═══ Supplied records
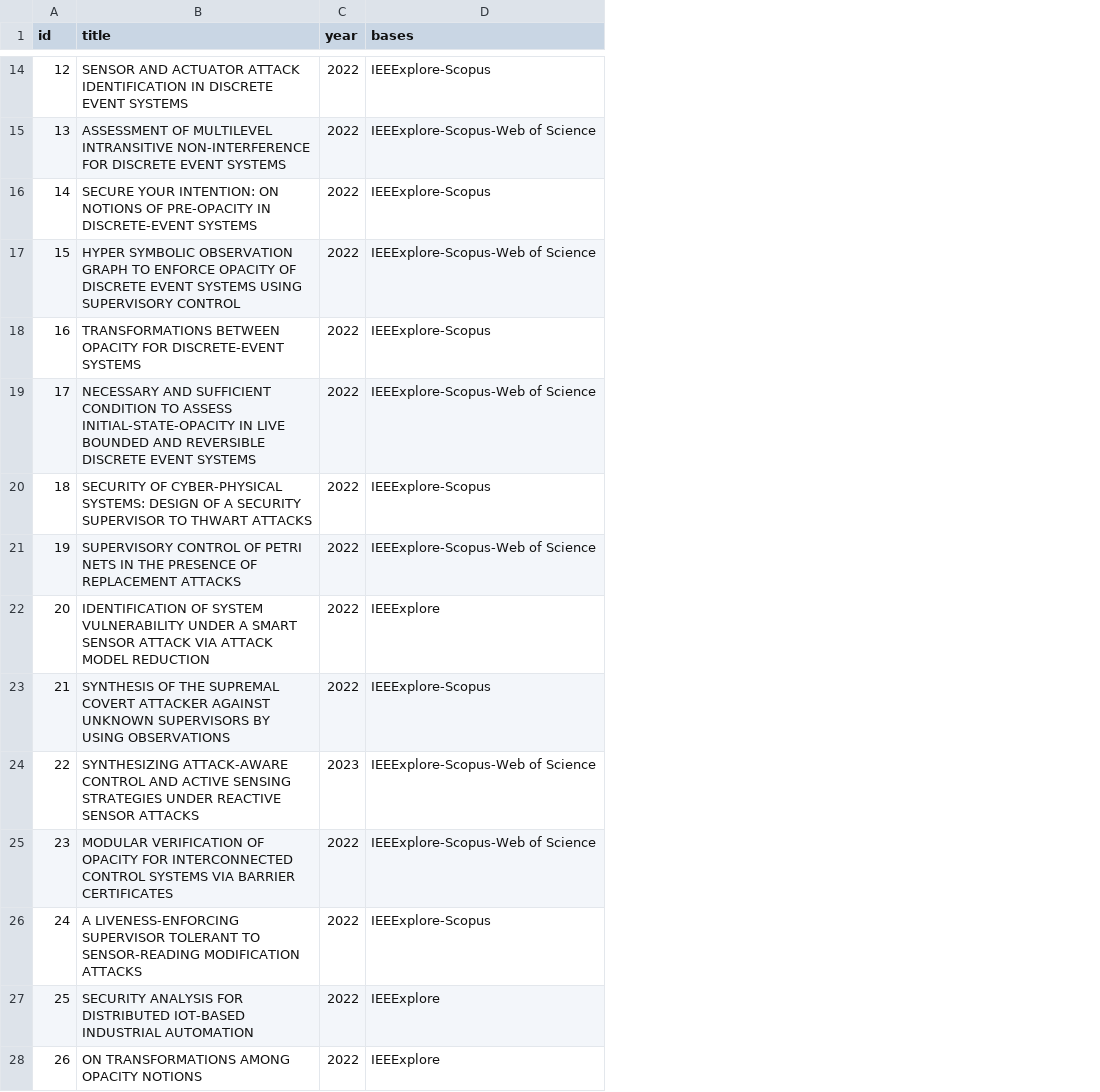
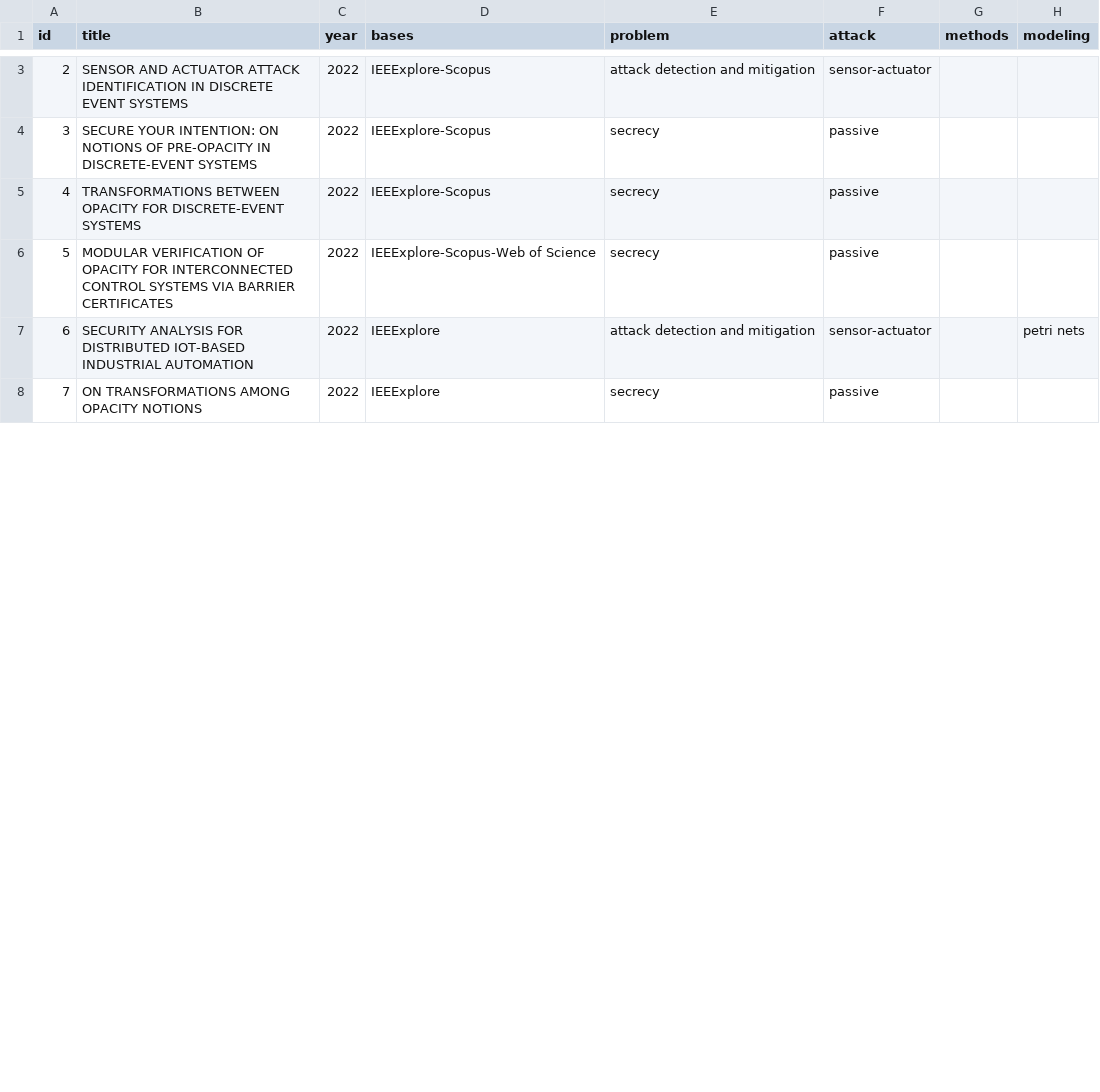
Before and after one commit to olivsamuk/BibtexParsing-SystematicReview, a CSV file: papers-categorized-2022.csv, drawn as a sheet; only a part is shown, gaps mark what is left out; removed rows and columns are numbered as before the commit, all else as after; the diff covers the shown part only; the diff names each change by its address in the sheet, - before the commit and + after, or states it on an @@ line.

Commit message:
30-11

```diff
--- a/papers-categorized-2022.csv
+++ b/papers-categorized-2022.csv
+column E (problem), rows 3-8: attack detection and mitigation | secrecy | secrecy | secrecy | attack detection and mitigation | secrecy
+column F (attack), rows 3-8: sensor-actuator | passive | passive | passive | sensor-actuator | passive
+column G (methods), empty
+column H (modeling), row 7: petri nets
@@ column A (id) renumbered between rows 2 and 22 @@
-row 15: 13 | ASSESSMENT OF MULTILEVEL INTRANSITIVE NON-INTERFERENCE FOR DISCRETE EVENT SYSTEMS | 2022 | IEEExplore-Scopus-Web of Science
-row 17: 15 | HYPER SYMBOLIC OBSERVATION GRAPH TO ENFORCE OPACITY OF DISCRETE EVENT SYSTEMS USING SUPERVISORY CONTROL | 2022 | IEEExplore-Scopus-Web of Science
-row 19: 17 | NECESSARY AND SUFFICIENT CONDITION TO ASSESS INITIAL-STATE-OPACITY IN LIVE BOUNDED AND REVERSIBLE DISCRETE EVENT SYSTEMS | 2022 | IEEExplore-Scopus-Web of Science
-row 20: 18 | SECURITY OF CYBER-PHYSICAL SYSTEMS: DESIGN OF A SECURITY SUPERVISOR TO THWART ATTACKS | 2022 | IEEExplore-Scopus
-row 21: 19 | SUPERVISORY CONTROL OF PETRI NETS IN THE PRESENCE OF REPLACEMENT ATTACKS | 2022 | IEEExplore-Scopus-Web of Science
-row 22: 20 | IDENTIFICATION OF SYSTEM VULNERABILITY UNDER A SMART SENSOR ATTACK VIA ATTACK MODEL REDUCTION | 2022 | IEEExplore
-row 23: 21 | SYNTHESIS OF THE SUPREMAL COVERT ATTACKER AGAINST UNKNOWN SUPERVISORS BY USING OBSERVATIONS | 2022 | IEEExplore-Scopus
-row 24: 22 | SYNTHESIZING ATTACK-AWARE CONTROL AND ACTIVE SENSING STRATEGIES UNDER REACTIVE SENSOR ATTACKS | 2023 | IEEExplore-Scopus-Web of Science
-row 26: 24 | A LIVENESS-ENFORCING SUPERVISOR TOLERANT TO SENSOR-READING MODIFICATION ATTACKS | 2022 | IEEExplore-Scopus
```
Also changed, not shown: 24 removed rows elsewhere in this file.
══════
Word for word, restate every line of the listing, omitting the pictures.

Before and after one commit to olivsamuk/BibtexParsing-SystematicReview, a CSV file: papers-categorized-2022.csv, drawn as a sheet; only a part is shown, gaps mark what is left out; removed rows and columns are numbered as before the commit, all else as after; the diff covers the shown part only; the diff names each change by its address in the sheet, - before the commit and + after, or states it on an @@ line.

Commit message:
30-11

```diff
--- a/papers-categorized-2022.csv
+++ b/papers-categorized-2022.csv
+column E (problem), rows 3-8: attack detection and mitigation | secrecy | secrecy | secrecy | attack detection and mitigation | secrecy
+column F (attack), rows 3-8: sensor-actuator | passive | passive | passive | sensor-actuator | passive
+column G (methods), empty
+column H (modeling), row 7: petri nets
@@ column A (id) renumbered between rows 2 and 22 @@
-row 15: 13 | ASSESSMENT OF MULTILEVEL INTRANSITIVE NON-INTERFERENCE FOR DISCRETE EVENT SYSTEMS | 2022 | IEEExplore-Scopus-Web of Science
-row 17: 15 | HYPER SYMBOLIC OBSERVATION GRAPH TO ENFORCE OPACITY OF DISCRETE EVENT SYSTEMS USING SUPERVISORY CONTROL | 2022 | IEEExplore-Scopus-Web of Science
-row 19: 17 | NECESSARY AND SUFFICIENT CONDITION TO ASSESS INITIAL-STATE-OPACITY IN LIVE BOUNDED AND REVERSIBLE DISCRETE EVENT SYSTEMS | 2022 | IEEExplore-Scopus-Web of Science
-row 20: 18 | SECURITY OF CYBER-PHYSICAL SYSTEMS: DESIGN OF A SECURITY SUPERVISOR TO THWART ATTACKS | 2022 | IEEExplore-Scopus
-row 21: 19 | SUPERVISORY CONTROL OF PETRI NETS IN THE PRESENCE OF REPLACEMENT ATTACKS | 2022 | IEEExplore-Scopus-Web of Science
-row 22: 20 | IDENTIFICATION OF SYSTEM VULNERABILITY UNDER A SMART SENSOR ATTACK VIA ATTACK MODEL REDUCTION | 2022 | IEEExplore
-row 23: 21 | SYNTHESIS OF THE SUPREMAL COVERT ATTACKER AGAINST UNKNOWN SUPERVISORS BY USING OBSERVATIONS | 2022 | IEEExplore-Scopus
-row 24: 22 | SYNTHESIZING ATTACK-AWARE CONTROL AND ACTIVE SENSING STRATEGIES UNDER REACTIVE SENSOR ATTACKS | 2023 | IEEExplore-Scopus-Web of Science
-row 26: 24 | A LIVENESS-ENFORCING SUPERVISOR TOLERANT TO SENSOR-READING MODIFICATION ATTACKS | 2022 | IEEExplore-Scopus
```
Also changed, not shown: 24 removed rows elsewhere in this file.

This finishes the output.